● The task: What lines below hold the string "text"? Copy them all.

● Dataset excerpts:
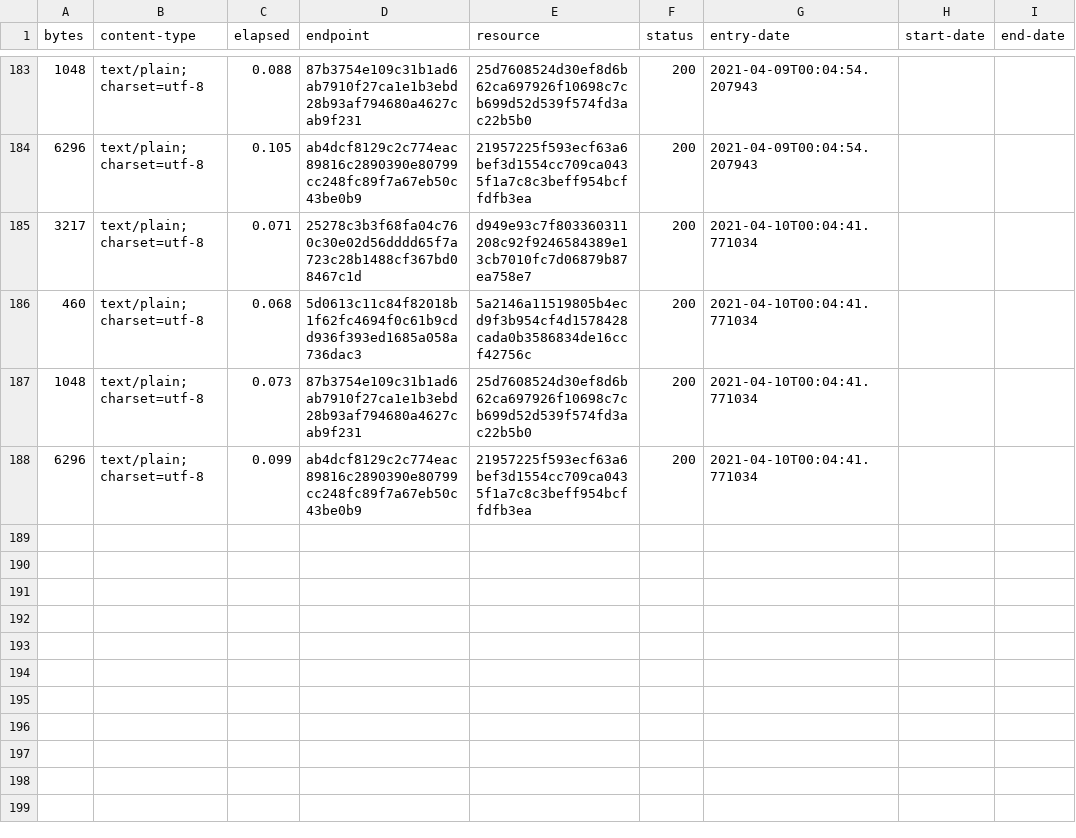
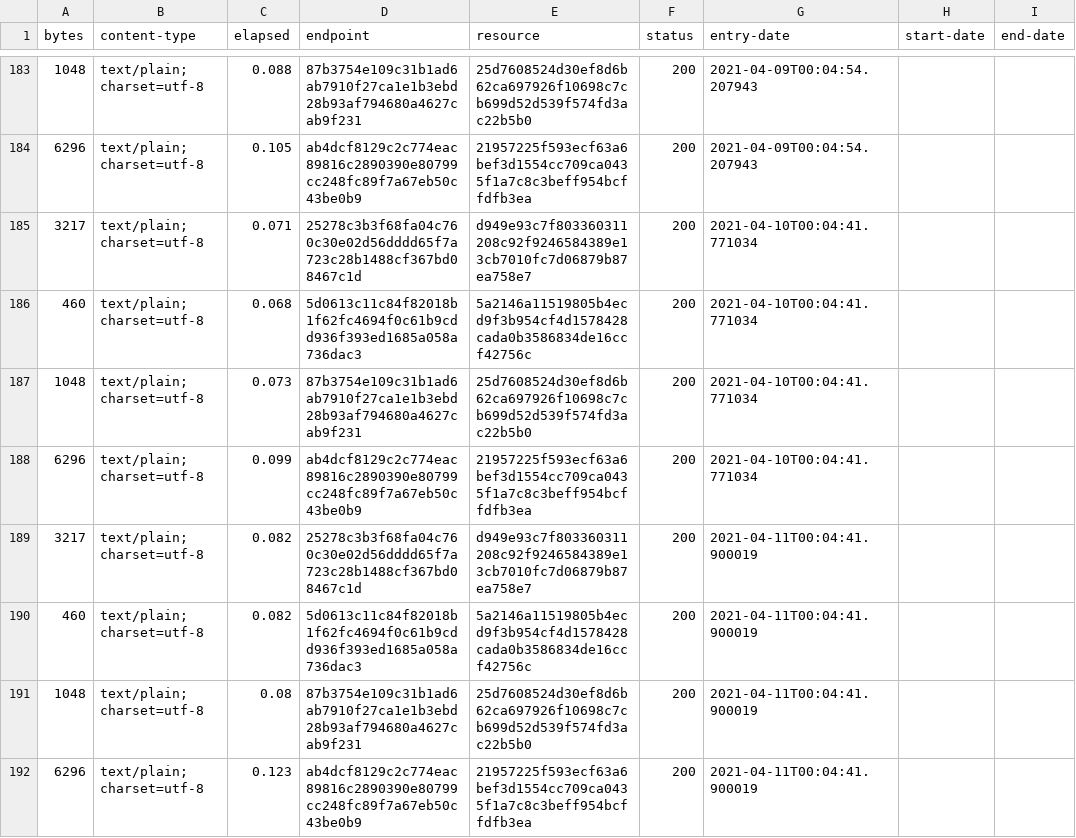
Before and after one commit to digital-land/development-plan-document-collection, a CSV file: collection/log.csv, drawn as a sheet; only a part is shown, gaps mark what is left out; the diff names each change by its address in the sheet, - before the commit and + after, or states it on an @@ line.

Commit message:
Collection 2021-04-11

```diff
--- a/collection/log.csv
+++ b/collection/log.csv
+row 189: 3217 | text/plain; charset=utf-8 | 0.082 | 25278c3b3f68fa04c760c30e02d56dddd65f7a723c28b1488cf367bd08467c1d | d949e93c7f803360311208c92f9246584389e13cb7010fc7d06879b87ea758e7 | 200 | 2021-04-11T00:04:41.900019
+row 190: 460 | text/plain; charset=utf-8 | 0.082 | 5d0613c11c84f82018b1f62fc4694f0c61b9cdd936f393ed1685a058a736dac3 | 5a2146a11519805b4ecd9f3b954cf4d1578428cada0b3586834de16ccf42756c | 200 | 2021-04-11T00:04:41.900019
+row 191: 1048 | text/plain; charset=utf-8 | 0.08 | 87b3754e109c31b1ad6ab7910f27ca1e1b3ebd28b93af794680a4627cab9f231 | 25d7608524d30ef8d6b62ca697926f10698c7cb699d52d539f574fd3ac22b5b0 | 200 | 2021-04-11T00:04:41.900019
+row 192: 6296 | text/plain; charset=utf-8 | 0.123 | ab4dcf8129c2c774eac89816c2890390e80799cc248fc89f7a67eb50c43be0b9 | 21957225f593ecf63a6bef3d1554cc709ca0435f1a7c8c3beff954bcffdfb3ea | 200 | 2021-04-11T00:04:41.900019
```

● Response box:
+row 189: 3217 | text/plain; charset=utf-8 | 0.082 | 25278c3b3f68fa04c760c30e02d56dddd65f7a723c28b1488cf367bd08467c1d | d949e93c7f803360311208c92f9246584389e13cb7010fc7d06879b87ea758e7 | 200 | 2021-04-11T00:04:41.900019
+row 190: 460 | text/plain; charset=utf-8 | 0.082 | 5d0613c11c84f82018b1f62fc4694f0c61b9cdd936f393ed1685a058a736dac3 | 5a2146a11519805b4ecd9f3b954cf4d1578428cada0b3586834de16ccf42756c | 200 | 2021-04-11T00:04:41.900019
+row 191: 1048 | text/plain; charset=utf-8 | 0.08 | 87b3754e109c31b1ad6ab7910f27ca1e1b3ebd28b93af794680a4627cab9f231 | 25d7608524d30ef8d6b62ca697926f10698c7cb699d52d539f574fd3ac22b5b0 | 200 | 2021-04-11T00:04:41.900019
+row 192: 6296 | text/plain; charset=utf-8 | 0.123 | ab4dcf8129c2c774eac89816c2890390e80799cc248fc89f7a67eb50c43be0b9 | 21957225f593ecf63a6bef3d1554cc709ca0435f1a7c8c3beff954bcffdfb3ea | 200 | 2021-04-11T00:04:41.900019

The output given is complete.